Just a few new deals for you today:
- The Apostle by John Pollock—99¢
- Wilberforce by John Pollock—99¢
- The Sermon on the Mount: A 31 Day Guide Through Jesus’ Teaching by Tracy Richardson—99¢
- Everyday Grace by Jessica Thompson—$1.99
- Renewing Minds by David Dockery—$2.99
It’s also the last day to get these volumes from the Preaching The Word commentary series on sale for $7.99:
- Judges and Ruth: God in Chaos by Barry Webb
- Job: The Wisdom of the Cross by Christopher Ash
- Proverbs: Wisdom that Works by Raymond C. Ortlund Jr.
- Deuteronomy: Loving Obedience to a Loving God by Ajith Fernando
- Numbers: God’s Presence in the Wilderness by Iain M. Duguid

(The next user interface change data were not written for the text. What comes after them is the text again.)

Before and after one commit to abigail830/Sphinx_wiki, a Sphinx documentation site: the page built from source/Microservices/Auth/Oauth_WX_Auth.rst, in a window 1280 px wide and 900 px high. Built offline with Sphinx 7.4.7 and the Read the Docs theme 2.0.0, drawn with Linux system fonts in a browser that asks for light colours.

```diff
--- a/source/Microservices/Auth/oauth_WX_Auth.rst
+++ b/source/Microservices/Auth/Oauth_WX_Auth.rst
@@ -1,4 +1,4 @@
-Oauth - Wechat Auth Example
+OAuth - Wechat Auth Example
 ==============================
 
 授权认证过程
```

On Wednesday, the House of Commons held debate on the registration, regulation, and risk-based inspection of what are known as “out-of-schools education settings.” In light of the Trojan Horse scandal in Birmingham and the threat of students who radicalize and travel to fight with Islamic State, the UK government—as one aspect of its national counter-extremism policy—is taking a closer look at faith schools, private academies, and extracurricular education. Since late 2015, numerous evangelical organizations, including The Christian Institute, have registered strong reservations over how the implementation of counter-extremism policy could force churches to register (and accept government inspection of) Sunday schools and camps, and also how the working definitions of extremism and “fundamental British values” could clash with the teaching of orthodox Christian beliefs.

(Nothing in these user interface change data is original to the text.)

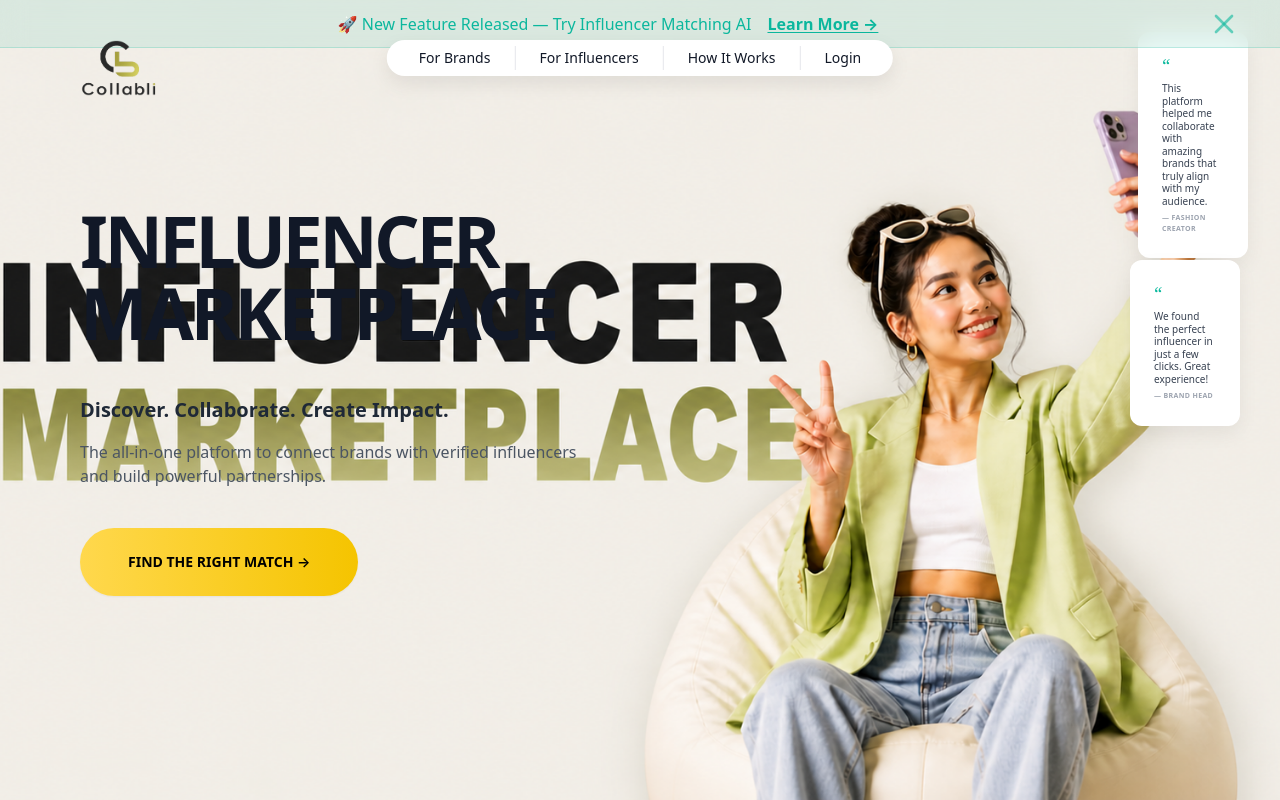
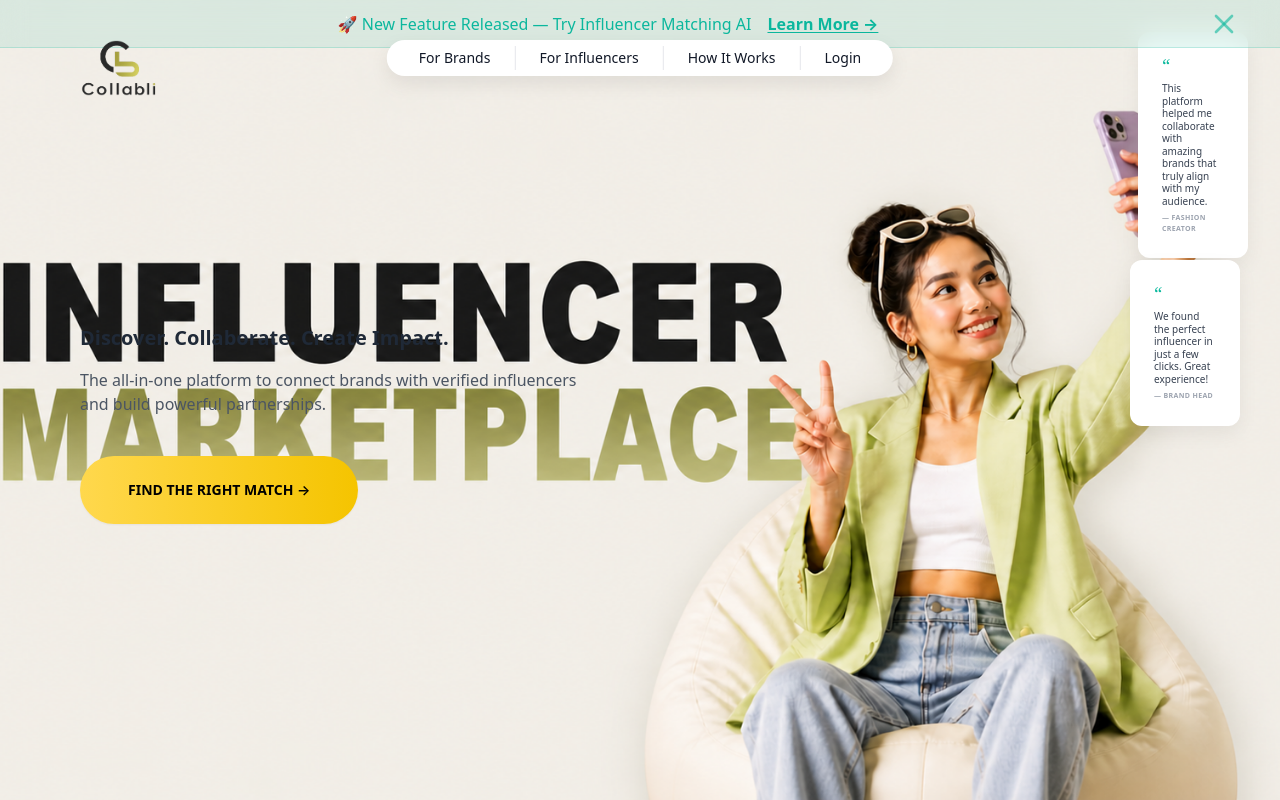
Before and after one commit to nevermature01-lgtm/collabli, a Next.js app: page / in a window 1280 px wide. Built offline with nearby package versions, Linux system fonts and the light colour scheme.

Commit message:
remove this  (_for element h1_)

```diff
--- a/src/components/landing/HeroSection.tsx
+++ b/src/components/landing/HeroSection.tsx
@@ -26,11 +26,6 @@ export const HeroSection: React.FC<HeroSectionProps> = ({
     >
       <div className="container mx-auto px-4 md:px-10 relative z-10 pointer-events-none">
         <div className="max-w-[650px] pointer-events-auto">
-          {/* Main Heading */}
-          <h1 className="text-5xl md:text-7xl font-extrabold text-gray-900 tracking-tighter mb-4 uppercase">
-            INFLUENCER MARKETPLACE
-          </h1>
-
           {/* Sub-content block */}
           <div className="mt-6 max-w-[520px]">
             <h3 className="text-lg md:text-xl font-semibold text-gray-800 mb-2">
```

Perhaps a better way to say it is this: God wants us to be really strong, which is different from the way we might typically desire to be strong. We often want to be strong in a way that reflects well on us. God wants us to be strong in a way that reflects well on him. In a fallen world, these two wants are often at odds.
Erik Raymond also wrote something along the same lines that’s worth reading.
Sorry, friend. You are cool: you are very cool. You’re reading a blog, so you must be. However, there is something out there with a cool factor that is beyond you on your best day. It is often rejected because it is misunderstood. It has an impressive track record spanning centuries. It has billions of friends. It is expository teaching. You’re cool, but just not as cool as expository teaching. Here’s why.
This was really interesting.
My first opportunity to pray in a group came when some of my fellow students and I were standing in a circle, holding hands. The leader told us we could either pray or squeeze the hand of the person next to us. I was a squeezer that day. Since then, I have enjoyed praying and hearing others pray hundreds of times in both planned and impromptu settings. However, I have learned through my mistakes and the conduct of others that there are certain types of group prayer participants none of us should want to be.